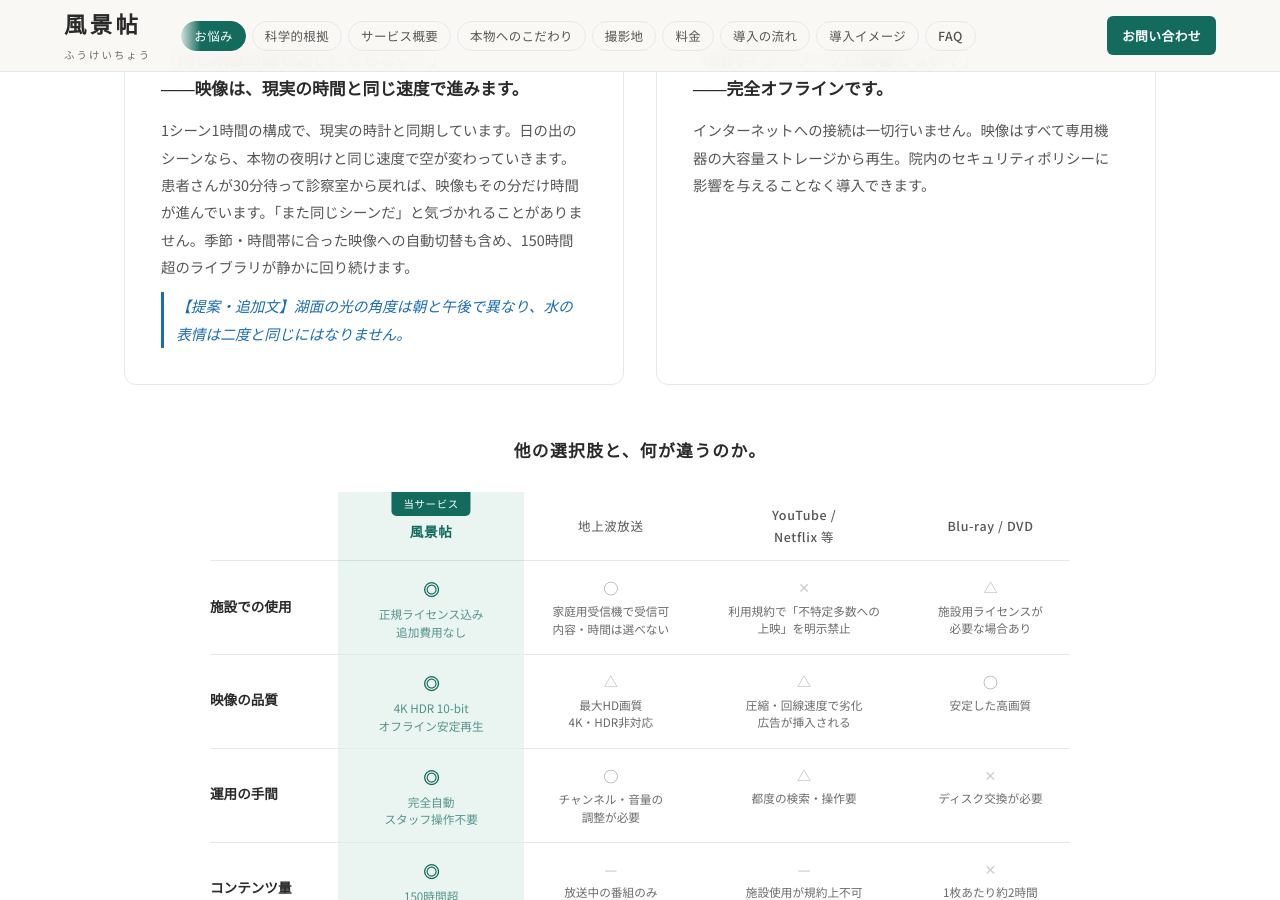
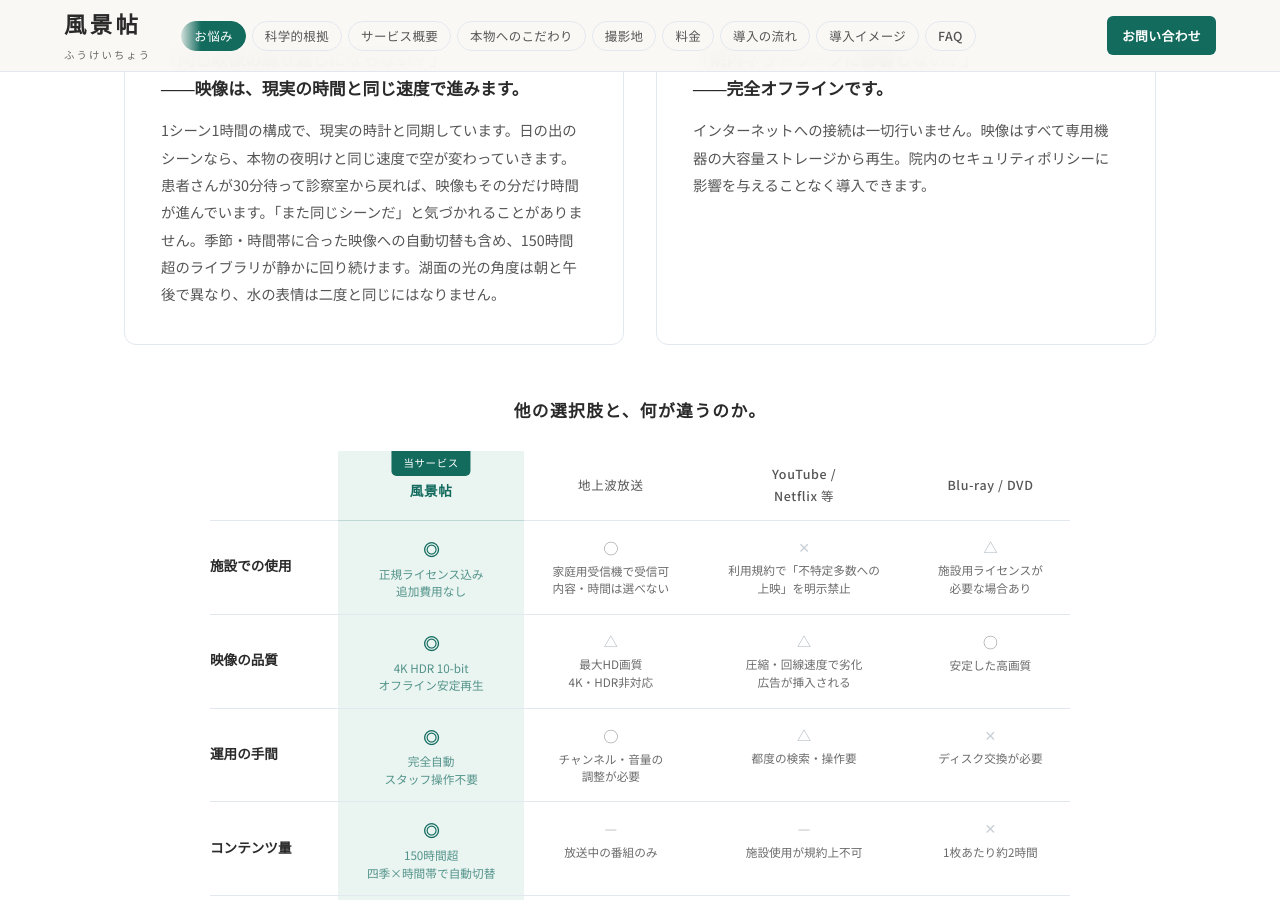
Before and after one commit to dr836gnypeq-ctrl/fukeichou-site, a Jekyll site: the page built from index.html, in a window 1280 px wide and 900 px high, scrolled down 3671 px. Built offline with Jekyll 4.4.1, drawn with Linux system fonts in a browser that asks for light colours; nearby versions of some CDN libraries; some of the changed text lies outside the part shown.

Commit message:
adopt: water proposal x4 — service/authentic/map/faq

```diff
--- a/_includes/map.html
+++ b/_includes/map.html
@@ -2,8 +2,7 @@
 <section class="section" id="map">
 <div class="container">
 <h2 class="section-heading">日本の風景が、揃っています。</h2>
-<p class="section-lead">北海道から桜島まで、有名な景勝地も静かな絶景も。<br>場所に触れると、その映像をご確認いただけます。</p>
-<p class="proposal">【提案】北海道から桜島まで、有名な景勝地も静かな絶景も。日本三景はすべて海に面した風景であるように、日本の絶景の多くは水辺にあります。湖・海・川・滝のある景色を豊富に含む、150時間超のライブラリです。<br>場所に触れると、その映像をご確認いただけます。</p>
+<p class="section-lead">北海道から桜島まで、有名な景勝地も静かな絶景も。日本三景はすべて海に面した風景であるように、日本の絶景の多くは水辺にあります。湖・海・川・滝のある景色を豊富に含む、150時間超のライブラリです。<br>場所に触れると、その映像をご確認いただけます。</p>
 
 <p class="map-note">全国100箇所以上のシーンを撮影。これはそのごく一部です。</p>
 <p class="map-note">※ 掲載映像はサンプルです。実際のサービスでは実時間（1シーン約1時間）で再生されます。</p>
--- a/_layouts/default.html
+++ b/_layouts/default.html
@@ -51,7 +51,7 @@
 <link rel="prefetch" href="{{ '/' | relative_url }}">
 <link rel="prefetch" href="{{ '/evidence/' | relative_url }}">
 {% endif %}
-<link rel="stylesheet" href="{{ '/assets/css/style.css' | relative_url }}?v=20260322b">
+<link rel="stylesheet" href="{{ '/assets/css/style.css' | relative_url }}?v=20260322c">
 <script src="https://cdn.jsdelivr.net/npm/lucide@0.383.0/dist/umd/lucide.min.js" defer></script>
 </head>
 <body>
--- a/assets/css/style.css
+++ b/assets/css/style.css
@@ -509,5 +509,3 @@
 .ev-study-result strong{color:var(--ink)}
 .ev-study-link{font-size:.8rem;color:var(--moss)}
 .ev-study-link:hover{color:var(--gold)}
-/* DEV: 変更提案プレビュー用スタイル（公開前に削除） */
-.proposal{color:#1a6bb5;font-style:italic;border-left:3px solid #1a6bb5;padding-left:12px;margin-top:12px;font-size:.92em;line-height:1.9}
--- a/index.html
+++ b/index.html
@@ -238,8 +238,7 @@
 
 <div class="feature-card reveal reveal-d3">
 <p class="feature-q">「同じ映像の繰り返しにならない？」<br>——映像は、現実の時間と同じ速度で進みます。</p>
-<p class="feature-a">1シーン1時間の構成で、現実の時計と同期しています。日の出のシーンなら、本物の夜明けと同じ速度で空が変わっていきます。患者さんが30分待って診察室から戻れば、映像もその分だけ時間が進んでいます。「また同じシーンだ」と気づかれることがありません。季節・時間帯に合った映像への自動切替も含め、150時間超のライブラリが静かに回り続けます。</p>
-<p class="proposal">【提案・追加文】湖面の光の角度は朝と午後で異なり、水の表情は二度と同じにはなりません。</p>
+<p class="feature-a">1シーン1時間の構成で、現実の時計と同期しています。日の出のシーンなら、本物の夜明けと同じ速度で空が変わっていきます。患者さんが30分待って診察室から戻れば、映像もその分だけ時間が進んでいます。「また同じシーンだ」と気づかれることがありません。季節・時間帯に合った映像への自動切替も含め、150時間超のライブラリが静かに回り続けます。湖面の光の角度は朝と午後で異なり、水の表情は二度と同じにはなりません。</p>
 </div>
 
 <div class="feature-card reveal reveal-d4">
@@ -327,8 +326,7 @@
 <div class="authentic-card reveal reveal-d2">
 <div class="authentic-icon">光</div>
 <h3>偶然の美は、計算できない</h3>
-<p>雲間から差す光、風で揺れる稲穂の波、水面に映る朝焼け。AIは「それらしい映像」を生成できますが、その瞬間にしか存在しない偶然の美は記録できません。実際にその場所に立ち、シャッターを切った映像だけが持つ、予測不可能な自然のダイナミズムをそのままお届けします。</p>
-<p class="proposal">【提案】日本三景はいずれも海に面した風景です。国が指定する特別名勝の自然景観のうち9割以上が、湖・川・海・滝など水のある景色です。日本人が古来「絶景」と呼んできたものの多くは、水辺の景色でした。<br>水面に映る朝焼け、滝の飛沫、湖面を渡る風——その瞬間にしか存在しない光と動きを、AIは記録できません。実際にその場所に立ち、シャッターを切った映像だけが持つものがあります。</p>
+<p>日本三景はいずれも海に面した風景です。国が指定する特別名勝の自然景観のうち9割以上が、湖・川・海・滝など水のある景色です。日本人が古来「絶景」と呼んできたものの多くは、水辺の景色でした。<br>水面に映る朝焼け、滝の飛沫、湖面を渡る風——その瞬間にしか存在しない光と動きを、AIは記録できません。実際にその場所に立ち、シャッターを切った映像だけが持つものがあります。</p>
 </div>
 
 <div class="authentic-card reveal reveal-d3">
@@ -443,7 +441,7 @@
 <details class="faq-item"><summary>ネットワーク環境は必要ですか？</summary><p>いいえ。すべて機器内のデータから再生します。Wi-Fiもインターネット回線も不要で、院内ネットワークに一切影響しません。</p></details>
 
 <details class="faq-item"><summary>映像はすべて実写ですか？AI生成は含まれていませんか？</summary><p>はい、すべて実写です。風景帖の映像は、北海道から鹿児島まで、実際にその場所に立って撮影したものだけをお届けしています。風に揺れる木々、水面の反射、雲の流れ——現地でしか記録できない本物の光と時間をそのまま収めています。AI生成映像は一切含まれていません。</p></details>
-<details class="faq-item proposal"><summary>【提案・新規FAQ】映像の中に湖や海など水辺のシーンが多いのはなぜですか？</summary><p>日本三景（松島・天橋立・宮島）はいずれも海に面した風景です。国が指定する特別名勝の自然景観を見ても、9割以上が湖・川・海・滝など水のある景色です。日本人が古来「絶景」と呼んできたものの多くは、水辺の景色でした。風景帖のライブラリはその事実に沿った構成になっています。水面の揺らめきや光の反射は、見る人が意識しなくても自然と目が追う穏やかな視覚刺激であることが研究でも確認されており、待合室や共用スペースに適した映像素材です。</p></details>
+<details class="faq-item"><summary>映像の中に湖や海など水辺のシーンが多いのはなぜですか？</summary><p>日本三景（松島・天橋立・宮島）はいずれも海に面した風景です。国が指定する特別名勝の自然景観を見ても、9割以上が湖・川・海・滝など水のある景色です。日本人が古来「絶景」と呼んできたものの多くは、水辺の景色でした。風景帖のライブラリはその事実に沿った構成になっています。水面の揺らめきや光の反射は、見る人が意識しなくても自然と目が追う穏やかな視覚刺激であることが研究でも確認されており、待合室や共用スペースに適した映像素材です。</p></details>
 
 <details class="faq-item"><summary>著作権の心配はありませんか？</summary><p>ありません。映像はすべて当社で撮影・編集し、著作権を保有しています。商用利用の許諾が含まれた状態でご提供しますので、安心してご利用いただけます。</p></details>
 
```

Activity: For this exercise, find all lines in the records containing the word "html" and copy them.

Task response:
Before and after one commit to dr836gnypeq-ctrl/fukeichou-site, a Jekyll site: the page built from index.html, in a window 1280 px wide and 900 px high, scrolled down 3671 px. Built offline with Jekyll 4.4.1, drawn with Linux system fonts in a browser that asks for light colours; nearby versions of some CDN libraries; some of the changed text lies outside the part shown.
--- a/_includes/map.html
+++ b/_includes/map.html
--- a/_layouts/default.html
+++ b/_layouts/default.html
--- a/index.html
+++ b/index.html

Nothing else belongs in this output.